She had three children, all boys. The second was stillborn due to a knot in the umbilical chord. She named him after her father, Hugh. She never quite got over losing him, even giving a similar loss to a character in one of her books.
In spite of the happy, almost magical, tone of her books, she led a sad life filled with depression, largely due to her husband's mental illness and tendency toward being a hypochondriac. Her eldest son, Chester, gave her much grief, failing in college, having an extra-marital affair, becoming a liar and a cheat, and so forth--things that made her completely heartsick.

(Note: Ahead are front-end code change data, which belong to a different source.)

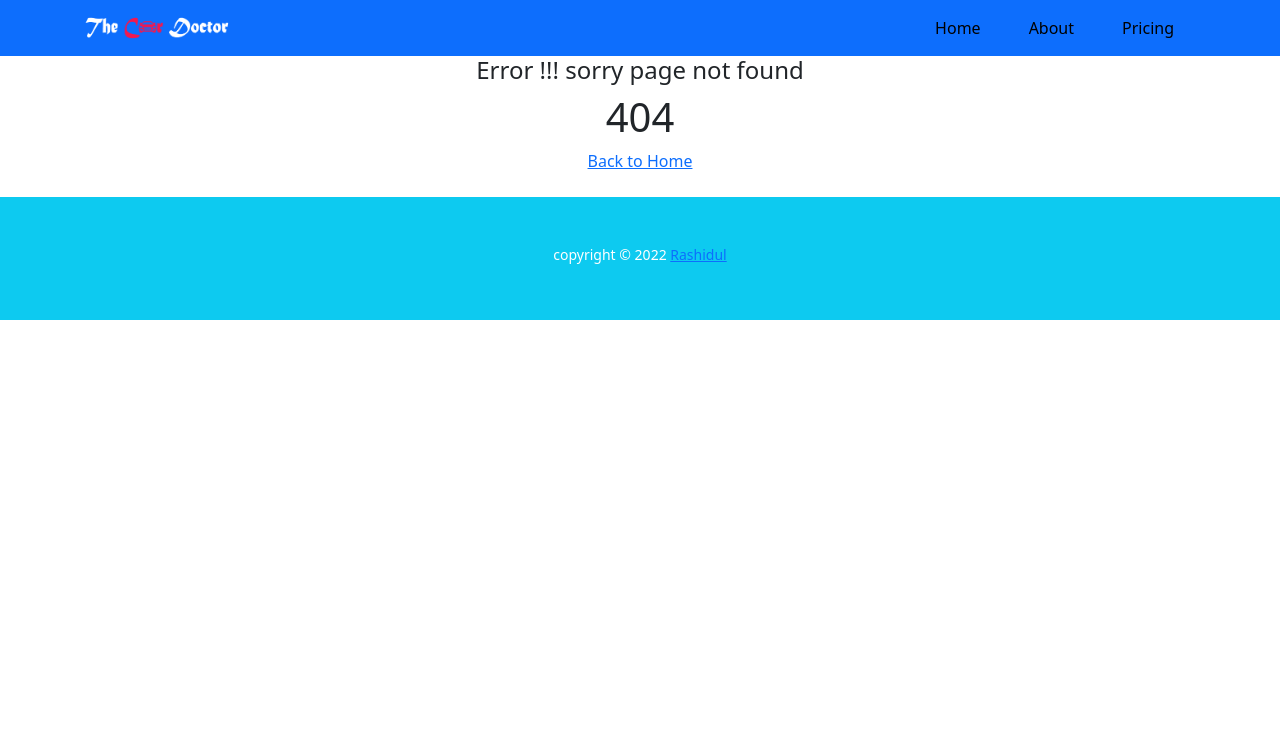
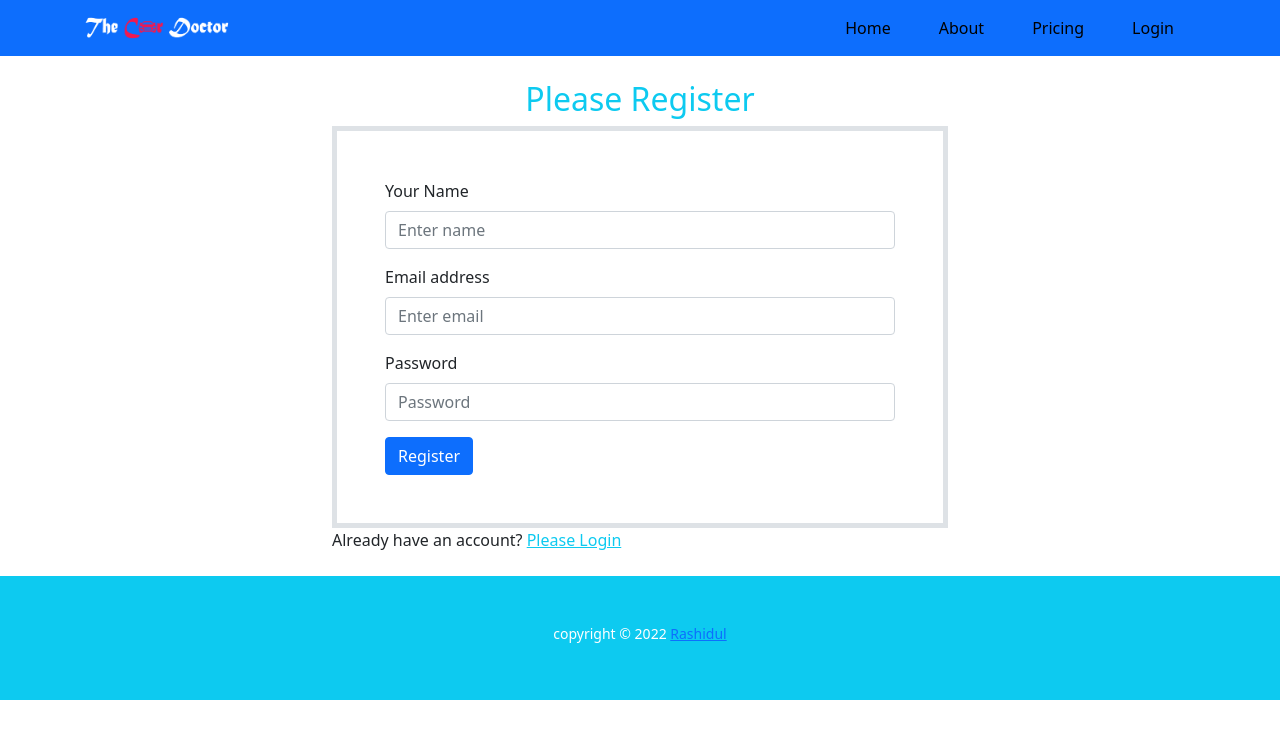
Before and after one commit to rashidul191/genius-car-services, a React (Create React App) app: page /register in a window 1280 px wide. Before the commit this address had no page. Shown: the top 738 px of the page. Built offline with nearby package versions, Linux system fonts and the light colour scheme.

Commit message:
firebase.inti.js file edit

```diff
--- a/package.json
+++ b/package.json
@@ -11,6 +11,7 @@
     "react": "^18.1.0",
     "react-bootstrap": "^2.4.0",
     "react-dom": "^18.1.0",
+    "react-firebase-hooks": "^5.0.3",
     "react-router-dom": "^6.3.0",
     "react-scripts": "5.0.1",
     "web-vitals": "^2.1.4"
--- a/src/App.js
+++ b/src/App.js
@@ -6,6 +6,9 @@ import Home from "./Pages/Home/Home/Home";
 import NotFound from "./Pages/NotFound/NotFound";
 import Footer from "./Pages/Shared/Footer/Footer";
 import Header from "./Pages/Shared/Header/Header";
+import ServiceDetail from "./Pages/ServiceDetail/ServiceDetail";
+import Login from "./Pages/Login/Login";
+import Register from "./Pages/Login/Register/Register";
 
 function App() {
   return (
@@ -15,6 +18,10 @@ function App() {
         <Route path="/" element={<Home></Home>}></Route>
         <Route path="/home" element={<Home></Home>}></Route>
         <Route path="/about" element={<About></About>}></Route>
+        <Route path="/service/:serviceId" element={<ServiceDetail></ServiceDetail>}></Route>
+
+        <Route path="/login" element={<Login></Login>}></Route>
+        <Route path="/register" element={<Register></Register>}></Route>
 
 
         <Route path="*" element={<NotFound></NotFound>}></Route>
--- a/src/Pages/Home/Service/Service.jsx
+++ b/src/Pages/Home/Service/Service.jsx
@@ -1,7 +1,15 @@
 import React from "react";
+import { useNavigate } from "react-router-dom";
 
 const Service = (props) => {
-  const { name, price, img, description } = props.service;
+  const { name, price, img, description, id } = props.service;
+
+  const navigate = useNavigate()
+  const navigateToServiceDetail = (id) =>{
+    navigate(`/service/${id}`);
+    console.log(id)
+
+  }
   return (
     <div className="col">
       <div className="card">
@@ -12,7 +20,7 @@ const Service = (props) => {
           Price: $ <span className="text-warning">{price}</span>
         </h6>
         <p>{description}</p>
-        <button className="btn btn-success">Book: {name}</button>
+        <button className="btn btn-success" onClick={()=> navigateToServiceDetail(id)}>Book: {name}</button>
        </div>
       </div>
     </div>
--- a/src/Pages/Login/Login.jsx
+++ b/src/Pages/Login/Login.jsx
@@ -0,0 +1,64 @@
+import React, { useRef } from "react";
+import { Button, Form } from "react-bootstrap";
+import { useNavigate } from "react-router-dom";
+
+const Login = () => {
+  const emailRef = useRef("");
+  const passwordRef = useRef("");
+
+  const handleLoginSubmit = (event) => {
+    event.preventDefault();
+    const email = emailRef.current.value;
+    const password = passwordRef.current.value;
+
+    console.log(email, password);
+  };
+
+  const navigate = useNavigate();
+  const navigateRegister = () => {
+    navigate("/register");
+  };
+
+  return (
+    <div className="container w-50 mx-auto">
+      <h2 className="text-center text-info mt-4">Please Login</h2>
+
+      <Form className="border border-5 p-5" onSubmit={handleLoginSubmit}>
+        <Form.Group className="mb-3" controlId="formBasicEmail">
+          <Form.Label>Email address</Form.Label>
+          <Form.Control
+            ref={emailRef}
+            type="email"
+            placeholder="Enter email"
+            required
+          />
+          <Form.Text className="text-muted">
+            We'll never share your email with anyone else.
+          </Form.Text>
+        </Form.Group>
+
+        <Form.Group className="mb-3" controlId="formBasicPassword">
+          <Form.Label>Password</Form.Label>
+          <Form.Control
+            ref={passwordRef}
+            type="password"
+            placeholder="Password"
+            required
+          />
+        </Form.Group>
+
+        <Button variant="primary" type="submit">
+          Login
+        </Button>
+      </Form>
+      <p>
+        New to Genius Car?{" "}
+        <span className="text-info text-decoration-underline user-select-none" onClick={navigateRegister}>
+          Please Register
+        </span>
+      </p>
+    </div>
+  );
+};
+
+export default Login;
--- /dev/null
+++ b/src/Pages/Login/Register/Register.jsx
@@ -0,0 +1,76 @@
+import React from "react";
+import { Button, Form } from "react-bootstrap";
+import { useNavigate } from "react-router-dom";
+
+const Register = () => {
+  const navigate = useNavigate();
+
+  const handleRegisterSubmit = (event) => {
+    event.preventDefault();
+    const name = event.target.name.value;
+    const email = event.target.email.value;
+    const password = event.target.password.value;
+    console.log(name, email, password);
+  };
+
+  const navigateLogin = () => {
+    navigate("/login");
+  };
+  return (
+    <div className="container w-50 mx-auto">
+      <h2 className="text-center text-info mt-4">Please Register</h2>
+
+      <Form className="border border-5 p-5" onSubmit={handleRegisterSubmit}>
+        <Form.Group className="mb-3" controlId="formBasicName">
+          <Form.Label>Your Name</Form.Label>
+          <Form.Control type="text" name="name" placeholder="Enter name" />
+          {/* <Form.Text className="text-muted">
+            We'll never share your email with anyone else.
+          </Form.Text> */}
+        </Form.Group>
+
+        <Form.Group className="mb-3" controlId="formBasicEmail">
+          <Form.Label>Email address</Form.Label>
+          <Form.Control
+            type="email"
+            name="email"
+            placeholder="Enter email"
+            required
+          />
+          {/* <Form.Text className="text-muted">
+            We'll never share your email with anyone else.
+          </Form.Text> */}
+        </Form.Group>
+
+        <Form.Group className="mb-3" controlId="formBasicPassword">
+          <Form.Label>Password</Form.Label>
+          <Form.Control
+            type="password"
+            name="password"
+            placeholder="Password"
+            required
+          />
+        </Form.Group>
+
+        {/* <Form.Group className="mb-3" controlId="formBasicCheckbox">
+          <Form.Check type="checkbox" label="Check me out" />
+        </Form.Group> */}
+
+        <Button variant="primary" type="submit">
+          Register
+        </Button>
+      </Form>
+      <p>
+        Already have an account?{" "}
+        <span
+          className="text-info text-decoration-underline user-select-none"
+          onClick={navigateLogin}
+        >
+          Please Login
+        </span>
+      </p>
+    </div>
+  );
+};
+
+export default Register;
--- /dev/null
+++ b/src/Pages/ServiceDetail/ServiceDetail.jsx
@@ -0,0 +1,14 @@
+import React from 'react';
+import { useParams } from 'react-router-dom';
+
+const ServiceDetail = () => {
+
+    const {serviceId} = useParams()
+    return (
+        <div>
+            <h2>Service Detail {serviceId}</h2>
+        </div>
+    );
+};
+
+export default ServiceDetail;
--- a/src/Pages/Shared/Header/Header.jsx
+++ b/src/Pages/Shared/Header/Header.jsx
@@ -8,38 +8,6 @@ const Header = () => {
   return (
     <header>
       {/* <Navbar bg="primary" variant="dark">
-        <Container>
-          <Navbar.Brand>
-            <Link to="/">
-              {" "}
-              <img
-                src={Logo}
-                height="30"
-                className="d-inline-block align-top"
-                alt=""
-              />
-            </Link>
-          </Navbar.Brand>
-          <Nav className="ms-auto">
-            <Nav.Link>
-              {" "}
-              <Link to="/home">Home</Link>
-            </Nav.Link>
-
-            <Nav.Link>
-              {" "}
-              <Link to="/about">About</Link>
-            </Nav.Link>
-
-            <Nav.Link>
-              {" "}
-              <Link to="/pricing">Pricing</Link>
-            </Nav.Link>
-          </Nav>
-        </Container>
-      </Navbar> */}
-
-      <Navbar bg="primary" variant="dark">
         <Container>
           <Navbar.Brand>
             <Link to="/">
@@ -69,6 +37,47 @@ const Header = () => {
             </Nav.Link>
           </Nav>
         </Container>
+      </Navbar> */}
+
+      <Navbar collapseOnSelect expand="lg" sticky="top" bg="primary" variant="dark">
+        <Container>
+          <Navbar.Brand>
+            {" "}
+            <Link to="/">
+              {" "}
+              <img
+                src={Logo}
+                height="30"
+                className="d-inline-block align-top"
+                alt=""
+              />
+            </Link>
+          </Navbar.Brand>
+          <Navbar.Toggle aria-controls="responsive-navbar-nav" />
+          <Navbar.Collapse id="responsive-navbar-nav">
+            <Nav className="ms-auto">
+              <Nav.Link className="mx-3">
+                {" "}
+                <CustomLink to="/home">Home</CustomLink>
+              </Nav.Link>
+              <Nav.Link className="mx-3">
+                {" "}
+                <CustomLink to="/about">About</CustomLink>
+              </Nav.Link>
+
+              <Nav.Link className="mx-3">
+                {" "}
+                <CustomLink to="/pricing">Pricing</CustomLink>
+              </Nav.Link>
+
+              <Nav.Link className="mx-3">
+                {" "}
+                <CustomLink to="/login">Login</CustomLink>
+              </Nav.Link>
+
+            </Nav>
+          </Navbar.Collapse>
+        </Container>
       </Navbar>
     </header>
   );
```
Also changed, not shown: src/firebase.init.js (+6 -6 lines), 1 other file (tests, documents, lock files or other folders).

She and her husband both had chronic depression and were dependent on prescription medications. She was generous, almost to a fault, with readers and fans, and frequently loaned money to family (which she often never got back). When her husband became too ill to work as a minister (and keep a congregation happy), she became the primary breadwinner of the family.
This was particularly difficult during the Depression, when buying books became a luxury for most people, and her income suffered dramatically as a result.
She kept a journal from the time she was a young girl almost until the end of her life. She nearly stopped writing in it during her final years. Quite often she wrote entries on other pieces of paper or in notebooks and later transcribed them into her journal.
The last one in the published version of her journals is supposedly such a note, written about a month before her death, but it was found on a table next to her body, and some people believe it to be a suicide note. We'll never know conclusively whether she died of natural causes or if she had a hand in it, as an autopsy was never performed.
"Since then my life has been hell, hell, hell. My mind is gone--everything in the world I lived for has gone--the world has gone mad. I shall be driven to end my life. Oh God, forgive me. Nobody dreams what my awful position is."
Whatever happened at the end of her life, I hope she's a happier woman now on the other side and has found some semblance of peace, particularly since she brought so much joy--and continues to bring that joy--to the millions who read her books.
I can honestly say that of all writers out there, L. M. Montgomery has had the most profound impact on me as a writer. That could be because of the age I was when I discovered her work or the friends I had who also loved her stories. As I've said before, I'm not just an Anne fan.
Rather, I am fascinated by L. M. Montgomery the mother, the wife, the writer . . . the woman. I can point to elements in my own work that have been directly impacted by hers. Today I'm remembering her and honoring her.
Happy birthday, Maud.
May you truly rest in peace.